**Exercise objective**. Find every line in the records below that contains the word "void", and copy each such line.

╭─ Provided information

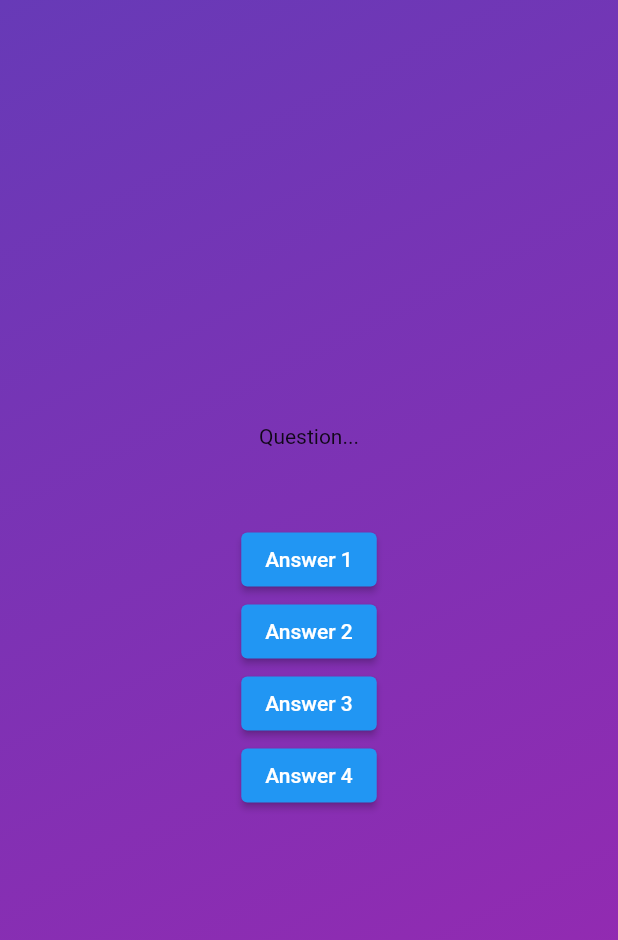
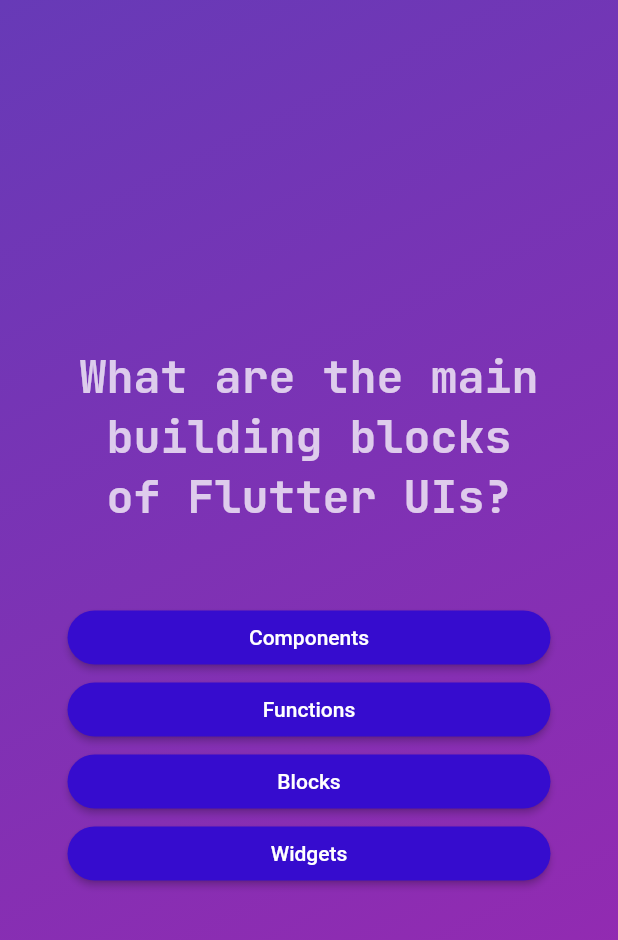
Before and after one commit to eml-bin/flutter-course-samples, a Flutter app: the screen it shows after launch, after a tap on "Start", on a phone screen of 412 x 824 dp. Shown: the top 940 px of the screen. Run offline on Flutter 3.47's test engine with Material 2 defaults, Android fonts, the phone set to English and light mode, and no system bars; our stand-ins replace google_fonts.

Commit message:
Finished Quiz App (intermediate app)

```diff
--- /dev/null
+++ b/intermediate_app/lib/answer_button.dart
@@ -0,0 +1,29 @@
+import 'package:flutter/material.dart';
+
+class AnswerButton extends StatelessWidget {
+  const AnswerButton({
+    super.key,
+    required this.answerText,
+    required this.onTap,
+  });
+
+  final String answerText;
+  final void Function() onTap;
+
+  @override
+  Widget build(BuildContext context) {
+    return ElevatedButton(
+      onPressed: onTap,
+      style: ElevatedButton.styleFrom(
+        backgroundColor: const Color.fromARGB(255, 54, 12, 206),
+        foregroundColor: Colors.white,
+        shape: RoundedRectangleBorder(borderRadius: BorderRadius.circular(35)),
+        padding: const EdgeInsets.symmetric(
+          vertical: 10,
+          horizontal: 40,
+        ),
+      ),
+      child: Text(answerText, textAlign: TextAlign.center),
+    );
+  }
+}
--- a/intermediate_app/lib/models/quiz_question.dart
+++ b/intermediate_app/lib/models/quiz_question.dart
@@ -3,4 +3,11 @@
 
   final String text;
   final List<String> answers;
+
+  List<String> get shuffledAnswers {
+    final shuffledList = List.of(answers);
+    shuffledList.shuffle();
+    return shuffledList;
+  }
+
 }
--- a/intermediate_app/lib/questions_screen.dart
+++ b/intermediate_app/lib/questions_screen.dart
@@ -1,7 +1,14 @@
 import 'package:flutter/material.dart';
+import 'package:google_fonts/google_fonts.dart';
+
+import 'package:intermediate_app/answer_button.dart';
+
+import 'package:intermediate_app/data/questions.dart';
 
 class QuestionsScreen extends StatefulWidget {
-  const QuestionsScreen({super.key});
+  const QuestionsScreen({super.key, required this.onSelectAnswer});
+
+  final void Function(String answer) onSelectAnswer;
 
   @override
   State<QuestionsScreen> createState() {
@@ -10,34 +17,49 @@
 }
 
 class _QuestionsScreen extends State<QuestionsScreen> {
+  var currentQuestionIndex = 0;
+
+  void answerQuestion(String selectedAnswer) {
+    // currentQuestionIndex += 1;
+    widget.onSelectAnswer(selectedAnswer);
+    setState(() {
+      currentQuestionIndex++;
+    });
+  }
+
   @override
   Widget build(context) {
+    final currentQuestion = questions[currentQuestionIndex];
+
     return SizedBox(
       width: double.infinity,
+      child: Container(
+        margin: const EdgeInsets.all(45),
         child: Column(
           mainAxisAlignment: MainAxisAlignment.center,
+          crossAxisAlignment: CrossAxisAlignment.stretch,
           children: [
-          const Text('Question...'),
+            Text(
+              currentQuestion.text,
+              style: GoogleFonts.jetBrainsMono(
+                  color: const Color.fromRGBO(255, 255, 255, 0.75),
+                  fontSize: 30,
+                  fontWeight: FontWeight.bold),
+              textAlign: TextAlign.center,
+            ),
             const SizedBox(
               height: 50,
             ),
-          ElevatedButton(
-            onPressed: () {},
-            child: const Text('Answer 1'),
+            ...currentQuestion.shuffledAnswers.map((answer) {
+              return AnswerButton(
+                answerText: answer,
+                onTap: () {
+                  answerQuestion(answer);
+                },
+              );
+            }),
+          ],
         ),
-          ElevatedButton(
-            onPressed: () {},
-            child: const Text('Answer 2'),
-          ),
-          ElevatedButton(
-            onPressed: () {},
-            child: const Text('Answer 3'),
-          ),
-          ElevatedButton(
-            onPressed: () {},
-            child: const Text('Answer 4'),
-          ),
-        ],
       ),
     );
   }
--- a/intermediate_app/lib/quiz.dart
+++ b/intermediate_app/lib/quiz.dart
@@ -1,5 +1,7 @@
 import 'package:flutter/material.dart';
+import 'package:intermediate_app/data/questions.dart';
 import 'package:intermediate_app/questions_screen.dart';
+import 'package:intermediate_app/results_screen.dart';
 import 'package:intermediate_app/start_screen.dart';
 
 class Quiz extends StatefulWidget {
@@ -12,6 +14,7 @@
 }
 
 class _QuizState extends State<Quiz> {
+  List<String> _selectedAnswers = [];
   var activeScreen = 'start-screen';
 
   // @override
@@ -20,20 +23,39 @@
   //   super.initState();
   // }
 
-  void switchScreen() {
+  void switchScreen(String switchToScreen) {
     setState(() {
-      activeScreen = 'questions-screen';
+      _selectedAnswers = switchToScreen == 'questions-screen' ? [] : _selectedAnswers;
+      activeScreen = switchToScreen;
     });
+  }
+
+  void chooseAnswer(String answer) {
+    _selectedAnswers.add(answer);
+
+    if (_selectedAnswers.length == questions.length) {
+      setState(() {
+        activeScreen = 'results-screen';
+      });
+    }
   }
 
   @override
   Widget build(context) {
-
     // var screenWidget = StartScreen(switchScreen);
     Widget screenWidget = StartScreen(switchScreen);
 
     if (activeScreen == 'questions-screen') {
-      screenWidget = const QuestionsScreen();
+      screenWidget = QuestionsScreen(
+        onSelectAnswer: chooseAnswer,
+      );
+    }
+
+    if (activeScreen == 'results-screen') {
+      screenWidget = ResultsScreen(
+        chosenAnswers: _selectedAnswers,
+        restartQuiz: switchScreen,
+      );
     }
 
     return MaterialApp(
--- a/intermediate_app/lib/start_screen.dart
+++ b/intermediate_app/lib/start_screen.dart
@@ -1,9 +1,10 @@
 import 'package:flutter/material.dart';
+import 'package:google_fonts/google_fonts.dart';
 
 class StartScreen extends StatelessWidget {
   const StartScreen(this.startQuizHandler, {super.key});
 
-  final void Function() startQuizHandler;
+  final void Function(String newScreen) startQuizHandler;
 
   @override
   Widget build(context) {
@@ -24,16 +25,18 @@
         const SizedBox(
           height: 70,
         ),
-        const Text(
-          "Flutter Quiz!",
-          style: TextStyle(
-              color: Colors.white, fontSize: 30, fontWeight: FontWeight.bold),
+        Text(
+          'Flutter Quiz!',
+          style: GoogleFonts.jetBrainsMono(
+            color: Colors.white,
+            fontSize: 30
+          )
         ),
         const SizedBox(
           height: 30,
         ),
         OutlinedButton.icon(
-            onPressed: startQuizHandler,
+            onPressed: () { startQuizHandler("questions-screen"); },
             style: OutlinedButton.styleFrom(
               foregroundColor: Colors.white,
             ),
--- a/intermediate_app/pubspec.yaml
+++ b/intermediate_app/pubspec.yaml
@@ -35,6 +35,7 @@
   # The following adds the Cupertino Icons font to your application.
   # Use with the CupertinoIcons class for iOS style icons.
   cupertino_icons: ^1.0.2
+  google_fonts: ^6.1.0
 
 dev_dependencies:
   flutter_test:
```
Also changed, not shown: intermediate_app/lib/questions_summary/question_identifier.dart (added, +26 -0 lines), intermediate_app/lib/questions_summary/questions_summary.dart (added, +25 -0 lines), intermediate_app/lib/questions_summary/summary_item.dart (added, +61 -0 lines), intermediate_app/lib/results_screen.dart (added, +69 -0 lines), 2 other files. Lines whose indentation alone changed are shown as unchanged.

╰─

**Finished task**.
+  final void Function() onTap;
+  final void Function(String answer) onSelectAnswer;
+  void answerQuestion(String selectedAnswer) {
-  void switchScreen() {
+  void switchScreen(String switchToScreen) {
+  void chooseAnswer(String answer) {
-  final void Function() startQuizHandler;
+  final void Function(String newScreen) startQuizHandler;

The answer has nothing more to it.